AIM OF THE TASK
Copy every line of the data that contains the string "nilpotent".

PROVIDED INFORMATION
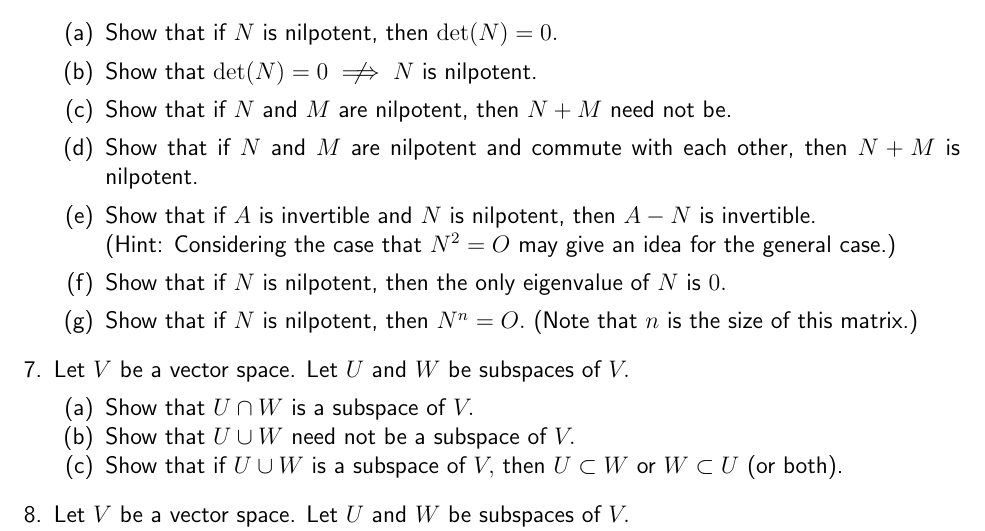
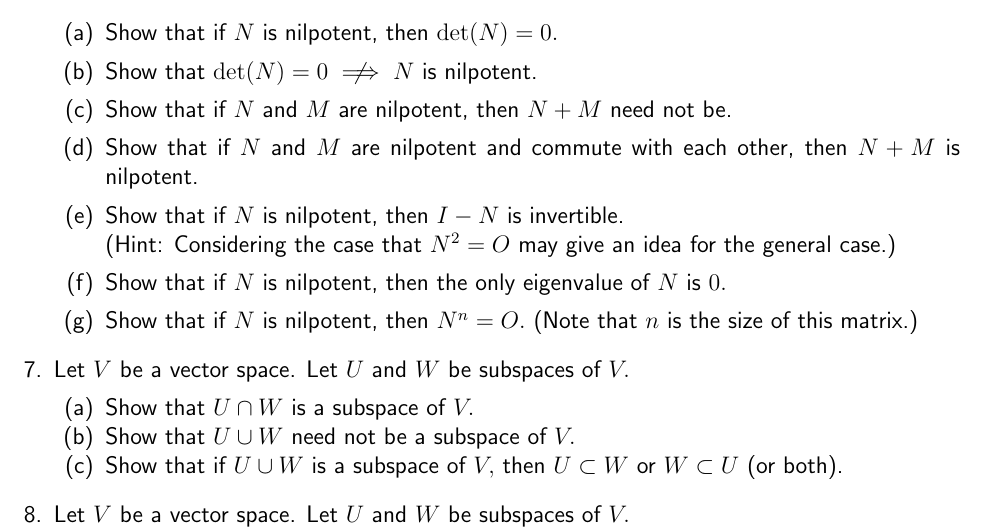
Before and after one commit to aryamanmaithani/ma-106-2021-tut, a LaTeX document (extra.tex): part of page 4 of 18, cut so that both start at the same text. Compiled offline with pdfLaTeX.

Commit message:
fixed typo

```diff
--- a/extra.tex
+++ b/extra.tex
@@ -151,7 +151,7 @@ If $f:X\to Y$ is a function and $S \subset X,$ we define $f(S) := \{y \in Y : \e
 		\item Show that $\det(N) = 0 \centernot\implies N$ is nilpotent.
 		\item Show that if $N$ and $M$ are nilpotent, then $N+M$ need not be.
 		\item Show that if $N$ and $M$ are nilpotent and commute with each other, then $N+M$ is nilpotent.
-		\item Show that if $A$ is invertible and $N$ is nilpotent, then $A - N$ is invertible.\\
+		\item Show that if $N$ is nilpotent, then $I - N$ is invertible.\\
 		(Hint: Considering the case that $N^2 = O$ may give an idea for the general case.)
 		\item Show that if $N$ is nilpotent, then the only eigenvalue of $N$ is $0.$
 		\item Show that if $N$ is nilpotent, then $N^n = O.$ (Note that $n$ is the size of this matrix.)
```
Also changed, not shown: extra.pdf.
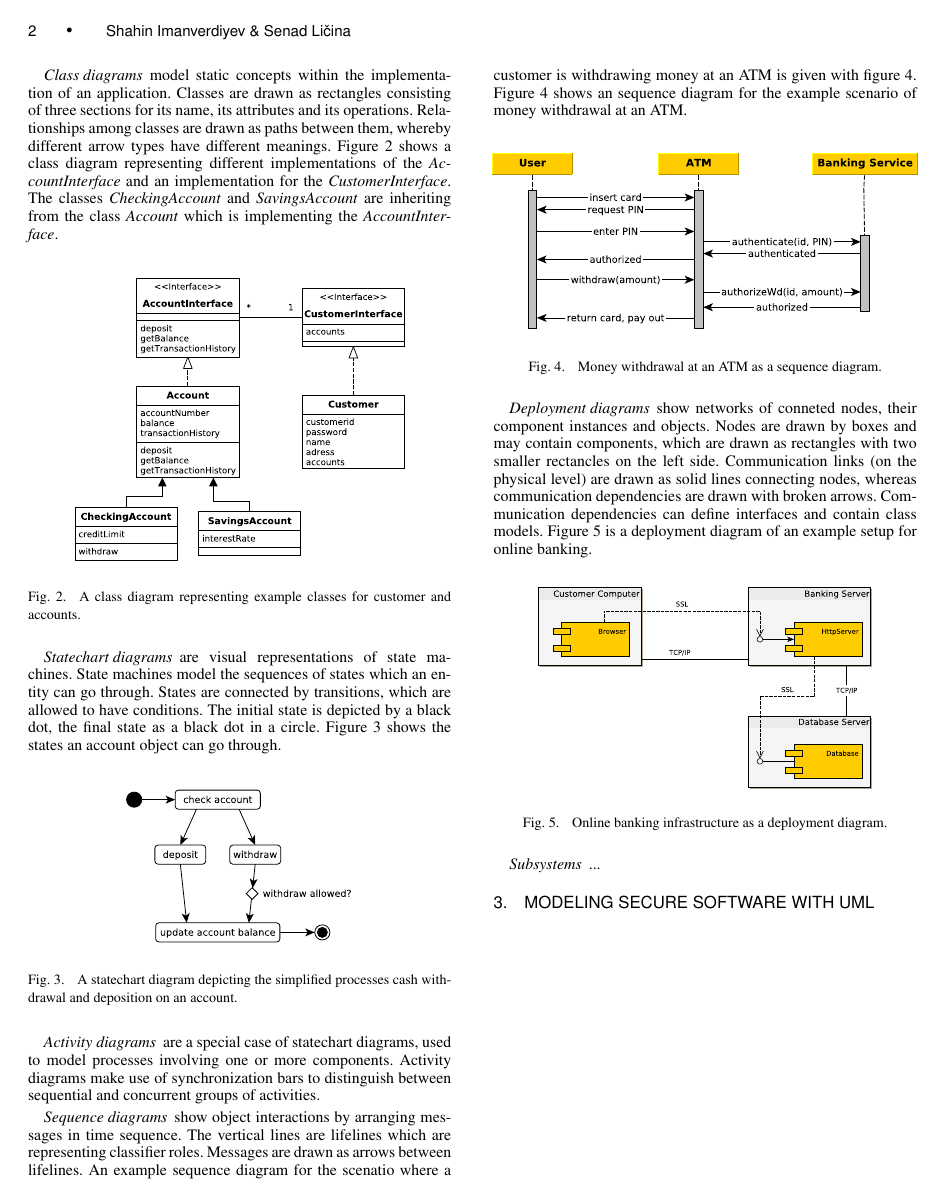
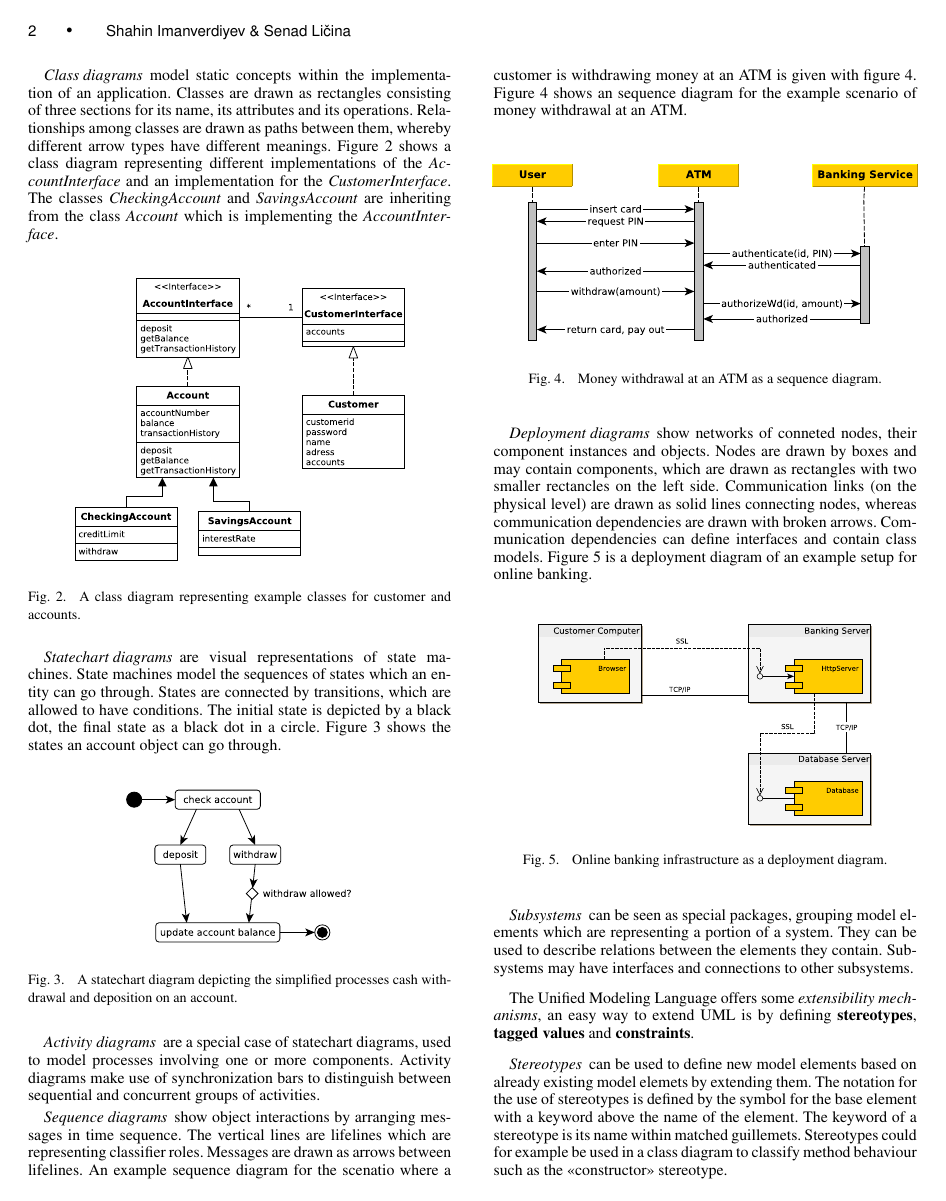
Before and after one commit to Senci/swa-seminar-security-modelling, a LaTeX paper (paper/security models - imanverdiyev licina.tex): page 2 of 4. Compiled offline with pdfLaTeX.

Commit message:
uml weitergeschrieben

```diff
--- a/paper/security models - imanverdiyev licina.tex
+++ b/paper/security models - imanverdiyev licina.tex
@@ -202,4 +202,16 @@ It describes architecture and behavior of software in a graphical manner using v
 		\label{fig:deployment-diagram}
 	\end{figure}
 
-	\item[Subsystems] ...
+	\item[Subsystems] can be seen as special packages, grouping model elements which are representing a portion of a system.
+	They can be used to describe relations between the elements they contain.
+	Subsystems may have interfaces and connections to other subsystems.
+\end{description}
+
+The Unified Modeling Language offers some \textit{extensibility mechanisms}, an easy way to extend UML is by defining \textbf{stereotypes}, \textbf{tagged values} and \textbf{constraints}.
+%Although it is possible to extend the meta-model, we will not discuss this option here.
+
+\begin{description}
+	\item[Stereotypes] can be used to define new model elements based on already existing model elemets by extending them.
+	The notation for the use of stereotypes is defined by the symbol for the base element with a keyword above the name of the element.
+	The keyword of a stereotype is its name within matched guillemets.
+	Stereotypes could for example be used in a class diagram to classify method behaviour such as the <<constructor>> stereotype.
@@ -208,7 +227,6 @@ It describes architecture and behavior of software in a graphical manner using v
 \section{Modeling secure software with UML}
 \label{sec:secure-software-with-uml}
 
-\newpage
 \subsection{UMLsec}
 \label{sec:umlsec}
 
```
Also changed, not shown: paper/security models - imanverdiyev licina.pdf, paper/security models - imanverdiyev licina.tex (7 more changed lines).
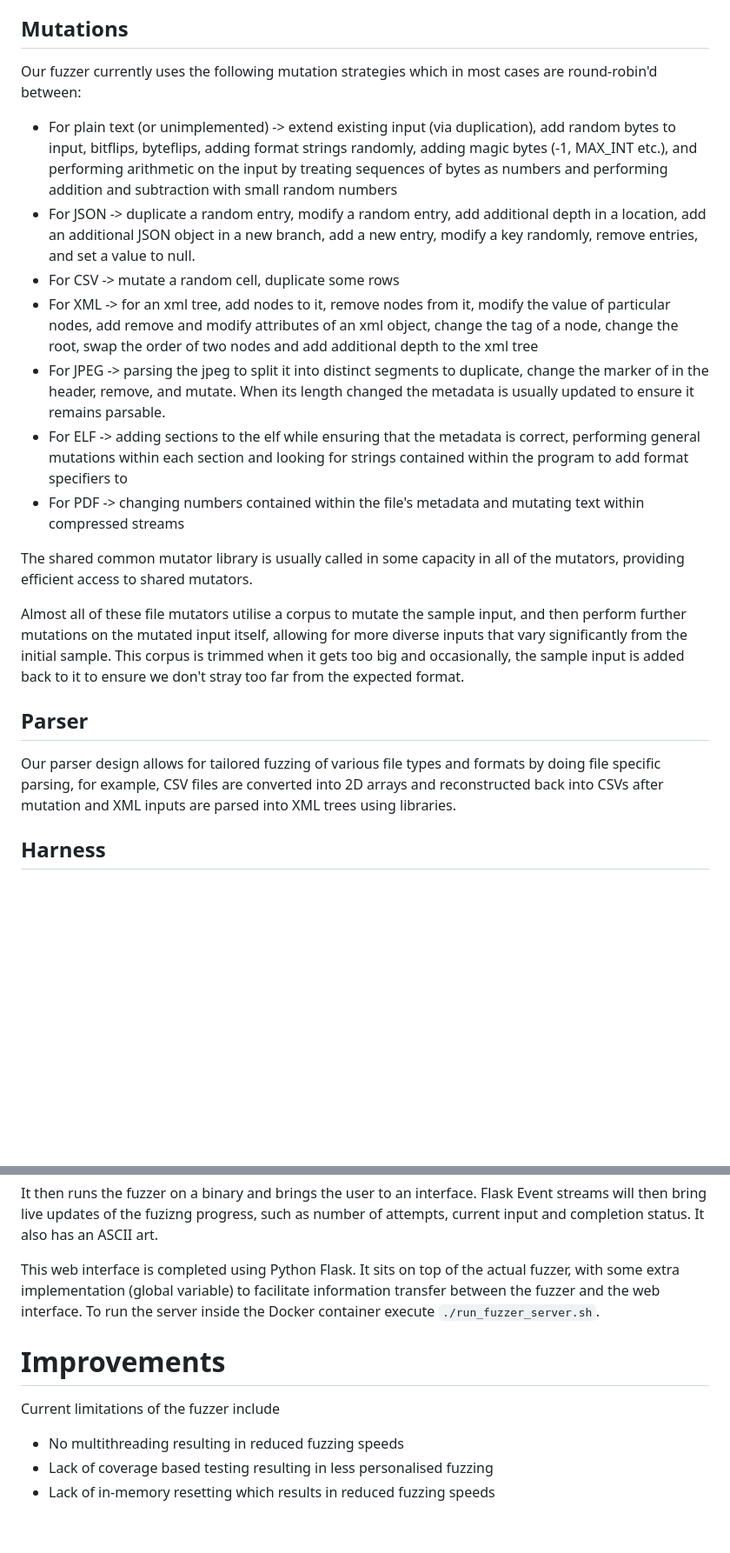
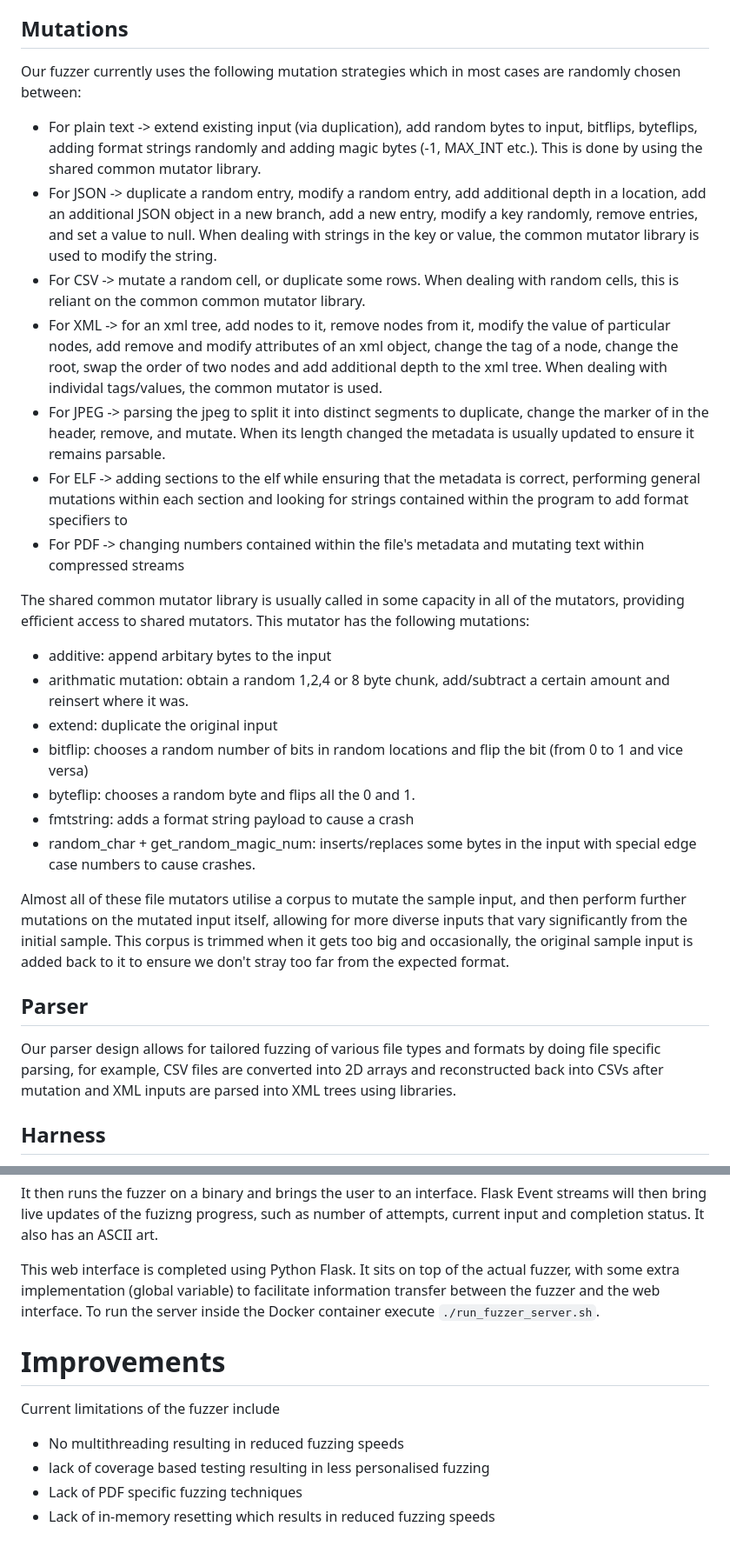
Before and after one commit to LaughableHammer/ELFuzzer, a Markdown page: writeup.md, 2 parts joined by grey strips. Shown: that part at 87% size. GitHub-like rendering; blank space fills up the shorter version.

Commit message:
Added to writeup

```diff
--- a/writeup.md
+++ b/writeup.md
@@ -8,23 +8,28 @@ ELFuzzer consists of 3 main components:
 
 ## Mutations
 
-Our fuzzer currently uses the following mutation strategies which in most cases are round-robin'd between:
-- For plain text (or unimplemented) -> extend existing input (via duplication), add random bytes to input, bitflips, byteflips, adding format strings randomly, adding magic bytes (-1, MAX_INT etc.), and performing arithmetic on the input by treating sequences of bytes as numbers and performing addition and subtraction with small random numbers
-- For JSON  -> duplicate a random entry, modify a random entry, add additional depth in a location, add an additional JSON object in a new branch, add a new entry, modify a key randomly, remove entries, and set a value to null.
-- For CSV -> mutate a random cell, duplicate some rows
-- For XML -> for an xml tree, add nodes to it, remove nodes from it, modify the value of particular nodes, add remove and modify attributes of an xml object, change the tag of a node, change the root, swap the order of two nodes and add additional depth to the xml tree
+Our fuzzer currently uses the following mutation strategies which in most cases are randomly chosen between:
+- For plain text -> extend existing input (via duplication), add random bytes to input, bitflips, byteflips, adding format strings randomly and adding magic bytes (-1, MAX_INT etc.). This is done by using the shared common mutator library.
+- For JSON  -> duplicate a random entry, modify a random entry, add additional depth in a location, add an additional JSON object in a new branch, add a new entry, modify a key randomly, remove entries, and set a value to null. When dealing with strings in the key or value, the common mutator library is used to modify the string.
+- For CSV -> mutate a random cell, or duplicate some rows. When dealing with random cells, this is reliant on the common common mutator library.
+- For XML -> for an xml tree, add nodes to it, remove nodes from it, modify the value of particular nodes, add remove and modify attributes of an xml object, change the tag of a node, change the root, swap the order of two nodes and add additional depth to the xml tree. When dealing with individal tags/values, the common mutator is used.
 - For JPEG -> parsing the jpeg to split it into distinct segments to duplicate, change the marker of in the header, remove, and mutate. When its length changed the metadata is usually updated to ensure it remains parsable.
 - For ELF -> adding sections to the elf while ensuring that the metadata is correct, performing general mutations within each section and looking for strings contained within the program to add format specifiers to
 - For PDF -> changing numbers contained within the file's metadata and mutating text within compressed streams
 
+The shared common mutator library is usually called in some capacity in all of the mutators, providing efficient access to shared mutators. This mutator has the following mutations:
+- additive: append arbitary bytes to the input
+- arithmatic mutation: obtain a random 1,2,4 or 8 byte chunk, add/subtract a certain amount and reinsert where it was.
+- extend: duplicate the original input
+- bitflip: chooses a random number of bits in random locations and flip the bit (from 0 to 1 and vice versa)
+- byteflip: chooses a random byte and flips all the 0 and 1.
+- fmtstring: adds a format string payload to cause a crash
+- random_char + get_random_magic_num: inserts/replaces some bytes in the input with special edge case numbers to cause crashes.
 
-The shared common mutator library is usually called in some capacity in all of the mutators, providing efficient access to shared mutators.
-
-Almost all of these file mutators utilise a corpus to mutate the sample input, and then perform further mutations on the mutated input itself, allowing for more diverse inputs that vary significantly from the initial sample. This corpus is trimmed when it gets too big and occasionally, the sample input is added back to it to ensure we don't stray too far from the expected format.
+Almost all of these file mutators utilise a corpus to mutate the sample input, and then perform further mutations on the mutated input itself, allowing for more diverse inputs that vary significantly from the initial sample. This corpus is trimmed when it gets too big and occasionally, the original sample input is added back to it to ensure we don't stray too far from the expected format.
 
 ## Parser
 Our parser design allows for tailored fuzzing of various file types and formats by doing file specific parsing, for example, CSV files are converted into 2D arrays and reconstructed back into CSVs after mutation and XML inputs are parsed into XML trees using libraries.
-
 
 ## Harness
 The harness in this fuzzer is responsible for running the binary with the mutated input and monitoring outputs as well as collecting important statistics about the fuzzing process, keeping the user informed during the process by providing an interactive and colourful design.
@@ -62,10 +67,9 @@ It then runs the fuzzer on a binary and brings the user to an interface. Flask E
 This web interface is completed using Python Flask. It sits on top of the actual fuzzer, with some extra implementation (global variable) to facilitate information transfer between the fuzzer and the web interface. To run the server inside the Docker container execute `./run_fuzzer_server.sh`.
 
 
-
-
 # Improvements
 Current limitations of the fuzzer include
 - No multithreading resulting in reduced fuzzing speeds
-- Lack of coverage based testing resulting in less personalised fuzzing
+- lack of coverage based testing resulting in less personalised fuzzing
+- Lack of PDF specific fuzzing techniques
 - Lack of in-memory resetting which results in reduced fuzzing speeds
```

EXERCISE ANSWER
 		\item Show that $\det(N) = 0 \centernot\implies N$ is nilpotent.
 		\item Show that if $N$ and $M$ are nilpotent, then $N+M$ need not be.
 		\item Show that if $N$ and $M$ are nilpotent and commute with each other, then $N+M$ is nilpotent.
-		\item Show that if $A$ is invertible and $N$ is nilpotent, then $A - N$ is invertible.\\
+		\item Show that if $N$ is nilpotent, then $I - N$ is invertible.\\
 		\item Show that if $N$ is nilpotent, then the only eigenvalue of $N$ is $0.$
 		\item Show that if $N$ is nilpotent, then $N^n = O.$ (Note that $n$ is the size of this matrix.)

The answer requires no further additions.